[Detected change data]
>>>

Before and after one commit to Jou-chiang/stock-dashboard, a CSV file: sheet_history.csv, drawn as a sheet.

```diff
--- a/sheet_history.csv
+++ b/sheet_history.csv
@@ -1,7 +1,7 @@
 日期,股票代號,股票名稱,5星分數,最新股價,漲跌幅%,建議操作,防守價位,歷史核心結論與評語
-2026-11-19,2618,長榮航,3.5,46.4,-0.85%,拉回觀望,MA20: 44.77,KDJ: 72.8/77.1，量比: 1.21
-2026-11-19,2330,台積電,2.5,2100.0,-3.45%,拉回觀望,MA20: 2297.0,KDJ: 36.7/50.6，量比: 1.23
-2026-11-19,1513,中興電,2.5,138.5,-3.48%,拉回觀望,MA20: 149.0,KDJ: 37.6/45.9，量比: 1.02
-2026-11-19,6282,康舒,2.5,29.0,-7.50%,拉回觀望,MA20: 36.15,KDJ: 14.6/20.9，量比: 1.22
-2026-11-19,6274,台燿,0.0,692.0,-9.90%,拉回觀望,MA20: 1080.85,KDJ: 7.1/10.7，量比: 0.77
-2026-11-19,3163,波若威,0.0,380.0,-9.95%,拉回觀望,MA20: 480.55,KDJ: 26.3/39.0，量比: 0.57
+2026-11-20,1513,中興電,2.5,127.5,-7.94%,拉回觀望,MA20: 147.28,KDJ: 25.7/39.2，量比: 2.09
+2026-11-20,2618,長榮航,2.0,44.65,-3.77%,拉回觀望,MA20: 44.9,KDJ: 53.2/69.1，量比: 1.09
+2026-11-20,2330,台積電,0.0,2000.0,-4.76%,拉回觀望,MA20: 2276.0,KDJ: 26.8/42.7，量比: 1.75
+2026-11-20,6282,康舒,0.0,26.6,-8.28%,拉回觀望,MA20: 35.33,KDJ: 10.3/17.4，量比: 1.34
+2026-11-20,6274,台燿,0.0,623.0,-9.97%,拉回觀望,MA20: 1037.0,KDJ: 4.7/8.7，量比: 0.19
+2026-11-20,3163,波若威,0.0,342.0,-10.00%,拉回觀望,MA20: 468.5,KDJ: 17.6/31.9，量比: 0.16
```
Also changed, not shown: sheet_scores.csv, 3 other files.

<<<

→ Work instruction
Go through the entries and return each line where the word "拉回觀望" occurs.

→ Output
-2026-11-19,2618,長榮航,3.5,46.4,-0.85%,拉回觀望,MA20: 44.77,KDJ: 72.8/77.1，量比: 1.21
-2026-11-19,2330,台積電,2.5,2100.0,-3.45%,拉回觀望,MA20: 2297.0,KDJ: 36.7/50.6，量比: 1.23
-2026-11-19,1513,中興電,2.5,138.5,-3.48%,拉回觀望,MA20: 149.0,KDJ: 37.6/45.9，量比: 1.02
-2026-11-19,6282,康舒,2.5,29.0,-7.50%,拉回觀望,MA20: 36.15,KDJ: 14.6/20.9，量比: 1.22
-2026-11-19,6274,台燿,0.0,692.0,-9.90%,拉回觀望,MA20: 1080.85,KDJ: 7.1/10.7，量比: 0.77
-2026-11-19,3163,波若威,0.0,380.0,-9.95%,拉回觀望,MA20: 480.55,KDJ: 26.3/39.0，量比: 0.57
+2026-11-20,1513,中興電,2.5,127.5,-7.94%,拉回觀望,MA20: 147.28,KDJ: 25.7/39.2，量比: 2.09
+2026-11-20,2618,長榮航,2.0,44.65,-3.77%,拉回觀望,MA20: 44.9,KDJ: 53.2/69.1，量比: 1.09
+2026-11-20,2330,台積電,0.0,2000.0,-4.76%,拉回觀望,MA20: 2276.0,KDJ: 26.8/42.7，量比: 1.75
+2026-11-20,6282,康舒,0.0,26.6,-8.28%,拉回觀望,MA20: 35.33,KDJ: 10.3/17.4，量比: 1.34
+2026-11-20,6274,台燿,0.0,623.0,-9.97%,拉回觀望,MA20: 1037.0,KDJ: 4.7/8.7，量比: 0.19
+2026-11-20,3163,波若威,0.0,342.0,-10.00%,拉回觀望,MA20: 468.5,KDJ: 17.6/31.9，量比: 0.16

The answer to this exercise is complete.